What is being asked:
Check every line of the entries for the string "height" and return the ones that contain it.

Given data:
# # #

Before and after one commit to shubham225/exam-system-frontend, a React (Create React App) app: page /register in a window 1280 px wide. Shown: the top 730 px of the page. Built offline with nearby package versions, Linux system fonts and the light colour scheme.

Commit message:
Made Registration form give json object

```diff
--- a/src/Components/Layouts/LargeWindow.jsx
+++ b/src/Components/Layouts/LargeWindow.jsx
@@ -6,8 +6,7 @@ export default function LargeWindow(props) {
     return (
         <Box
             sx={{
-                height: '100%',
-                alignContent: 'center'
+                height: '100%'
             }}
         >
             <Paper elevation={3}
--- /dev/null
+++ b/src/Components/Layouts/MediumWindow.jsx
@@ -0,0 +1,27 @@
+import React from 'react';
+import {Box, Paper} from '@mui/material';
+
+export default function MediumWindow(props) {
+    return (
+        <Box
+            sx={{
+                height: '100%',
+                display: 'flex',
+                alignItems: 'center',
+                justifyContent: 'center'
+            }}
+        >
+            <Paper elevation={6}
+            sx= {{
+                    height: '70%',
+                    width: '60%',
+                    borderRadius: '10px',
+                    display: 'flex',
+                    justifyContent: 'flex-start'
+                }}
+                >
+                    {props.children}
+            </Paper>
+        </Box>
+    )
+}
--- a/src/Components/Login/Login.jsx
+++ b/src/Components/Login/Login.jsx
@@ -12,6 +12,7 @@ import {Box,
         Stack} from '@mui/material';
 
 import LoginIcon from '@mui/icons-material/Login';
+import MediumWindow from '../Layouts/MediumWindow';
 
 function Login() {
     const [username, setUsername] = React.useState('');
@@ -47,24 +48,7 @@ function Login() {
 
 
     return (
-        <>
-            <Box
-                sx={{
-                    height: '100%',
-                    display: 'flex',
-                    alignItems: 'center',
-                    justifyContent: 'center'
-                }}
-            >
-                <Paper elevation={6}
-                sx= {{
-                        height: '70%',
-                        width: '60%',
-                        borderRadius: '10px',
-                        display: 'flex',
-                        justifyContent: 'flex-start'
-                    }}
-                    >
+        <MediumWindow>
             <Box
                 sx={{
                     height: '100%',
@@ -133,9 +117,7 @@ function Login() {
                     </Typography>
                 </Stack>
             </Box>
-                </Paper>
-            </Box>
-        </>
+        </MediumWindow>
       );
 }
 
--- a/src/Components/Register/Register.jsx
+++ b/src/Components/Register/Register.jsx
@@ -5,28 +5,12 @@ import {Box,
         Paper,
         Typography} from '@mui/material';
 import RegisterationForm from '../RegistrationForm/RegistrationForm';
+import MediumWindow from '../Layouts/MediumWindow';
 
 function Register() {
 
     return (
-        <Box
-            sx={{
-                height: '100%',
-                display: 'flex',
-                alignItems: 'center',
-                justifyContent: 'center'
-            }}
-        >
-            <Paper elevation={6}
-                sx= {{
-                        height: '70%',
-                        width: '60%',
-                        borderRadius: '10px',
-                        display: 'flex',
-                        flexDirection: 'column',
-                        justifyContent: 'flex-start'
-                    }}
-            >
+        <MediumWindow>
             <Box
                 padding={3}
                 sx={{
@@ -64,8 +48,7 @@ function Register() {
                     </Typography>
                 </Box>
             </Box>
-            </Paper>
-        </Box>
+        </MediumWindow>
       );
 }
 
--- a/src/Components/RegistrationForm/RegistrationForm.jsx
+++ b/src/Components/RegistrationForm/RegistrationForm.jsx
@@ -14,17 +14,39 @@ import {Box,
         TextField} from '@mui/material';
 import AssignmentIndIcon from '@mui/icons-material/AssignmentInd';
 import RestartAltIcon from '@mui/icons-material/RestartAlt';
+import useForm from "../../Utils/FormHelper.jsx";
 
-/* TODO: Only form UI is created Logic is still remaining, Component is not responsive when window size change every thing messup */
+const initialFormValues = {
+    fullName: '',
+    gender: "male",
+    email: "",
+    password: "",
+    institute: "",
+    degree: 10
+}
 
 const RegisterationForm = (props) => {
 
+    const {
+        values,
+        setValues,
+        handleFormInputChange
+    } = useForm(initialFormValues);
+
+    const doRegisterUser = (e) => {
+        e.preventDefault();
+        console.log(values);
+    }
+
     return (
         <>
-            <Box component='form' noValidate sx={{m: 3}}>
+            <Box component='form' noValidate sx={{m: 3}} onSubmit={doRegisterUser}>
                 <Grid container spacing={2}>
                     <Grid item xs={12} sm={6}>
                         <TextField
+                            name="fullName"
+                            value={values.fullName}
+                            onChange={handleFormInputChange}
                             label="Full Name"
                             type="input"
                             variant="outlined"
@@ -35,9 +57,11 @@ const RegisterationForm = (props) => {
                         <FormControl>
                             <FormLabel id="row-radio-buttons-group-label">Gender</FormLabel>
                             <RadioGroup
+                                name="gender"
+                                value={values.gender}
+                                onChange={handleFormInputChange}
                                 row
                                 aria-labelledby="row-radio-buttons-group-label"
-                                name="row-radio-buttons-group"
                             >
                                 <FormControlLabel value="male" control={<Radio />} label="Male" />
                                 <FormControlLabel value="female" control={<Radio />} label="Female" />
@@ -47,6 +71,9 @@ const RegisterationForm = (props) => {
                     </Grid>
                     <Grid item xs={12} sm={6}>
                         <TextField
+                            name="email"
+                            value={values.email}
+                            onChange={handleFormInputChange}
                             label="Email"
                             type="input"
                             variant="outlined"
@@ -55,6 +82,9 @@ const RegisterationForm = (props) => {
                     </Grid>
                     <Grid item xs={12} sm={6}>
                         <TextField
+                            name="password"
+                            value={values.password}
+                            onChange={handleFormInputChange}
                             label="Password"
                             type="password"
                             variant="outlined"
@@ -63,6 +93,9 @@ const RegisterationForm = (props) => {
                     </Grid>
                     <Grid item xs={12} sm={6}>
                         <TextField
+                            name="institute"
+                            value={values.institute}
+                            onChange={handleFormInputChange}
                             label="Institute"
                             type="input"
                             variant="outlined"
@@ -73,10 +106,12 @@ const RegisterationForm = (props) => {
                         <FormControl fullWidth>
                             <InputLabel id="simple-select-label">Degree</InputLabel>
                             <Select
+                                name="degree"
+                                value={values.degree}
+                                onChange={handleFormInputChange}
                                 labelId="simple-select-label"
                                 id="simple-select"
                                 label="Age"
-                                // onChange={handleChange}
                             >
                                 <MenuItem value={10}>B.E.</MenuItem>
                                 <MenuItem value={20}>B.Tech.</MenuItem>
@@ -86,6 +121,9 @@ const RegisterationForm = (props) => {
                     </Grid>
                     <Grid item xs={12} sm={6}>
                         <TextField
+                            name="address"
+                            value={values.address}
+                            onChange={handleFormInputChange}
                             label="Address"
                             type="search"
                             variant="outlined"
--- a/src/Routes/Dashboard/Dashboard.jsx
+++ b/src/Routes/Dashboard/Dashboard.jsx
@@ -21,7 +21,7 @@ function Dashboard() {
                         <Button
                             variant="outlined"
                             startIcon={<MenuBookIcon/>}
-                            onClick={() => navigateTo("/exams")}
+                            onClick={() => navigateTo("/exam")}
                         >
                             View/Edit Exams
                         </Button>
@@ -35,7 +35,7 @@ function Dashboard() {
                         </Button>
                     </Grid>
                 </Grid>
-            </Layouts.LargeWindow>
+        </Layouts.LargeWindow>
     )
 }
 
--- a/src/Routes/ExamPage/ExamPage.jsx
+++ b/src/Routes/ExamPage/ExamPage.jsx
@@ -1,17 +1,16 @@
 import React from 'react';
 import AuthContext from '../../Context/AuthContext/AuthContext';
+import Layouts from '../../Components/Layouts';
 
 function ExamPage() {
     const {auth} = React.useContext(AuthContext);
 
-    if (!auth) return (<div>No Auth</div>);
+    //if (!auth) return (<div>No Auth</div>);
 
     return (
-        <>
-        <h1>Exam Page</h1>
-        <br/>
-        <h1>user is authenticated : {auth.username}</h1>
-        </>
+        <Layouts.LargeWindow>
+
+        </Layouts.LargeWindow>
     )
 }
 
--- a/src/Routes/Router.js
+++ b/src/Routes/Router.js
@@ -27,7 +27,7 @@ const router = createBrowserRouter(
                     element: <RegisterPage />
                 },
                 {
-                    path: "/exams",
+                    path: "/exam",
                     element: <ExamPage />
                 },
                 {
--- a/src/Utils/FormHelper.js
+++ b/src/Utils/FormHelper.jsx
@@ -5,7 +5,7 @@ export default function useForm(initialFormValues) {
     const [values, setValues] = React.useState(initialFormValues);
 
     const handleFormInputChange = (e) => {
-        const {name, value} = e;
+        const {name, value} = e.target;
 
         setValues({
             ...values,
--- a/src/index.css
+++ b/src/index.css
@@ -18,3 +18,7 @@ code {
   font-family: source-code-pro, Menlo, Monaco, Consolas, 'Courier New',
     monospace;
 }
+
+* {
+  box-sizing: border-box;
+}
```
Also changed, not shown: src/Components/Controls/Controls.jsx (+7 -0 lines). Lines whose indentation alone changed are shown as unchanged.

# # #

Output of the task:
-                height: '100%',
+                height: '100%'
+                height: '100%',
+                    height: '70%',
-                    height: '100%',
-                        height: '70%',
                     height: '100%',
-                height: '100%',
-                        height: '70%',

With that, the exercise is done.